Marina Prior’s Violet gets her own moment-in-the-spotlight with “One of the Boys,” even if this song in particular feels like it comes from a classic moving-to-the-big-city musical with high kicks and suits that evoke the 1940s and not the 1980s. It’s a crowd-pleaser but it also feels out of place – an “I Want” song in Act Two, to set up the twist at the end.
The musical isn’t just a by-the-numbers rehash of the film, there are some smart choices in the adaptation that make for a great stage experience – but then there’s weird decisions like the subplot giving Violet a romantic interest. Having a declaration of love for the widow come at the end is a real throwback to when those girls-in-a-new-job shows ended with a wedding.
Though the cast of women is strong, Eddie Perfect’s performance as Franklin Hart is cringe-worthy. Perfect takes every opportunity to over-act, as if he’d never heard of the phrase “less-is-more”. Yes, even in a show that’s partly slapstick, Hart’s songs contain enough evidence that he’s an awful man; turning him into a scenery-chewing buffoon helps nobody. Trying to upstage Caroline O’Connor in her own song is a fool’s errand.
Frustratingly, I also found the sound mix on opening night to be sub-par, making it difficult for me to understand the lyrics. And I’ve listened to the Original Broadway Cast Recording more than once! I know the score and still had a hard time understanding it; this is really unacceptable.
As a fan of the original film, I got a kick out of this show. Parton’s songs are mostly really great; the character-centric stuff being stronger than the plot-moving numbers. Resnick’s script feels obliged to tick off moments from the original – and even in a show that is ostensibly battling sexism and narrow-mindedness, it’s hard to hear some of those old-fashioned values paraded across the stage. And these days, I’m finding it almost impossible to enjoy comic gunplay.
This show has all the right ingredients to entertain, but it feels less than the sum of its parts. I like the score a lot and there’s a lot of spectacle on stage that will please an audience looking for glitz and glamour.
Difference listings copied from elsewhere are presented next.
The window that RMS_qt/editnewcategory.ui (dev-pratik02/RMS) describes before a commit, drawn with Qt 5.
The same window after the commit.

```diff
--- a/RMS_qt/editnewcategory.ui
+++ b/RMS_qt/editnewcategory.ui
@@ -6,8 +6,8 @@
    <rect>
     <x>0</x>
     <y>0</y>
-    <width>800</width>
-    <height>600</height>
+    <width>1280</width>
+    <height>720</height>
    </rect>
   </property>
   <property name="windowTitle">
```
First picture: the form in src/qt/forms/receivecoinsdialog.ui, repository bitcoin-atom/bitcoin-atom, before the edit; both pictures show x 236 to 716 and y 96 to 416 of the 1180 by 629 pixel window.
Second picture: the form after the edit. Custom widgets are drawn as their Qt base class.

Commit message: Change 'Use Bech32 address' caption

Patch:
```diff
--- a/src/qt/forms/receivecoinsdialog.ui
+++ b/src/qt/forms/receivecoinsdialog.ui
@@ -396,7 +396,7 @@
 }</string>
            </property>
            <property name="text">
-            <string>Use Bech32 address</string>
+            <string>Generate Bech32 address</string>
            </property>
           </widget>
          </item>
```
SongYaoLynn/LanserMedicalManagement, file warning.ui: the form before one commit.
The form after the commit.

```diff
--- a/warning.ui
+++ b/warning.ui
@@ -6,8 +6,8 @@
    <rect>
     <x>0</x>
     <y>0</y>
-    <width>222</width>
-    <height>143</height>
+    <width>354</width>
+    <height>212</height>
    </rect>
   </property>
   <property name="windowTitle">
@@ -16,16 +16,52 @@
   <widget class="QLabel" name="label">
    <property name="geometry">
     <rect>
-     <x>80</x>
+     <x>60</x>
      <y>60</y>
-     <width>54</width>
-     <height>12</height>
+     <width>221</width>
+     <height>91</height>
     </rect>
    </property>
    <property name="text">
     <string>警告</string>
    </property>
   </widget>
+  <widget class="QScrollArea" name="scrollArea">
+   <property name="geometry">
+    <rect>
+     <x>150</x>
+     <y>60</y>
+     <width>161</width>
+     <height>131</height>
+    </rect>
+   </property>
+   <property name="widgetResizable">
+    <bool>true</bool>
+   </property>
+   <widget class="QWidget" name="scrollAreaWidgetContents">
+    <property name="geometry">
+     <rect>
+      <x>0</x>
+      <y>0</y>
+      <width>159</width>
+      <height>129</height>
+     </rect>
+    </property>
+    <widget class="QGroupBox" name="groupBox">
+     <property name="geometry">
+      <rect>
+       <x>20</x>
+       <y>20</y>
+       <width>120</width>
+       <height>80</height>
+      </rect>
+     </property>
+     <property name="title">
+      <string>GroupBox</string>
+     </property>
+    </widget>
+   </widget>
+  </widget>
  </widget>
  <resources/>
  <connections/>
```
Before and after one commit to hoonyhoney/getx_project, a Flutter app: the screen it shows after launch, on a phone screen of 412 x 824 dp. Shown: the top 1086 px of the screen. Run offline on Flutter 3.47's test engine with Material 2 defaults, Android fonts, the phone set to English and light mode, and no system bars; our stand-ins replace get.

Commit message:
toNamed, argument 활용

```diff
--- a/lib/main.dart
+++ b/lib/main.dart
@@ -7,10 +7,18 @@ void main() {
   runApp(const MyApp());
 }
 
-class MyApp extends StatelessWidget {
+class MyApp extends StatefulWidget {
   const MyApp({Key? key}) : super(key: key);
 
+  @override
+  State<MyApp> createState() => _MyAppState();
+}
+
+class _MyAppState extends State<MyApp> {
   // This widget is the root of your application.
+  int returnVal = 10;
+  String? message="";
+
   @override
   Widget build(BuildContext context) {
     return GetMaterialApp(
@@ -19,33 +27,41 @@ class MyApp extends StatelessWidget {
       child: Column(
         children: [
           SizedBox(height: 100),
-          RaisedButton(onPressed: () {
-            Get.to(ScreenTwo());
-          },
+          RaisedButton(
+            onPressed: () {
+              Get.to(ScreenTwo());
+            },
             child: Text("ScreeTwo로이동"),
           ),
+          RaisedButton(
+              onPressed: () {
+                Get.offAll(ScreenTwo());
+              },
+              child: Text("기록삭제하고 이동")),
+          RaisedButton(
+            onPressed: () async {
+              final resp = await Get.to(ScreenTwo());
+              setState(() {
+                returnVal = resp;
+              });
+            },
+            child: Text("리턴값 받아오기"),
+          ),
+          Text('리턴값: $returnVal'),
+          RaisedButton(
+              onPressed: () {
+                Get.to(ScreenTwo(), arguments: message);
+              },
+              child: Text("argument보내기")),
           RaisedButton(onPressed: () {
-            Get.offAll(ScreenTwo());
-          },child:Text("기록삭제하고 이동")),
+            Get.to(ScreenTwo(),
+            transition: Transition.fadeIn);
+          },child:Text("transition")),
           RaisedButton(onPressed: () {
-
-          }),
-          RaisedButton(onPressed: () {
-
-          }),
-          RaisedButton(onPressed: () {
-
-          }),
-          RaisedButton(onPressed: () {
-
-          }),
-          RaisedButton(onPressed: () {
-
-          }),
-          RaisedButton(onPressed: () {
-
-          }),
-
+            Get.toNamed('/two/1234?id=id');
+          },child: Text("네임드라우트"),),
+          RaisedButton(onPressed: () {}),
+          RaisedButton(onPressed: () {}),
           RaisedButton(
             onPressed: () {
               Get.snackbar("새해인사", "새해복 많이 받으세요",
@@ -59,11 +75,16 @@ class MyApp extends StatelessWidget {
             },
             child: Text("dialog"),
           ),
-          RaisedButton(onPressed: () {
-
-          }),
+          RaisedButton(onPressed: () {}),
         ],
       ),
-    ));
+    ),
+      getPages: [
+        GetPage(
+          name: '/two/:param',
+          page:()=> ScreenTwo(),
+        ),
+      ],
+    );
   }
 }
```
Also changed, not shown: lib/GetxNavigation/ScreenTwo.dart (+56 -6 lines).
In the end, the film was for and of its time and I can still enjoy its charm and its three iconic leads. On stage, you get to see four great female performers singing some rousing musicals numbers but the “woo yeah feminism” is deflated when one of the characters says “I’m sure none of this will be a problem in ten years” and here we are, forty years later, and some things haven’t changed.
9 to 5 is a fun night out for anyone who is looking for a show that scratches your nostalgia itch, full of original toe-tapping, knee-slapping Dolly Parton songs – which is at least a step-up from trying to make a jukebox musical that mines her extensive song-writing legacy.
- Keith Gow, Theatre First
9 to 5 is on in Melbourne at the Arts Centre andlater continues its nationwide tour in Adelaide.
Photos by David Hooley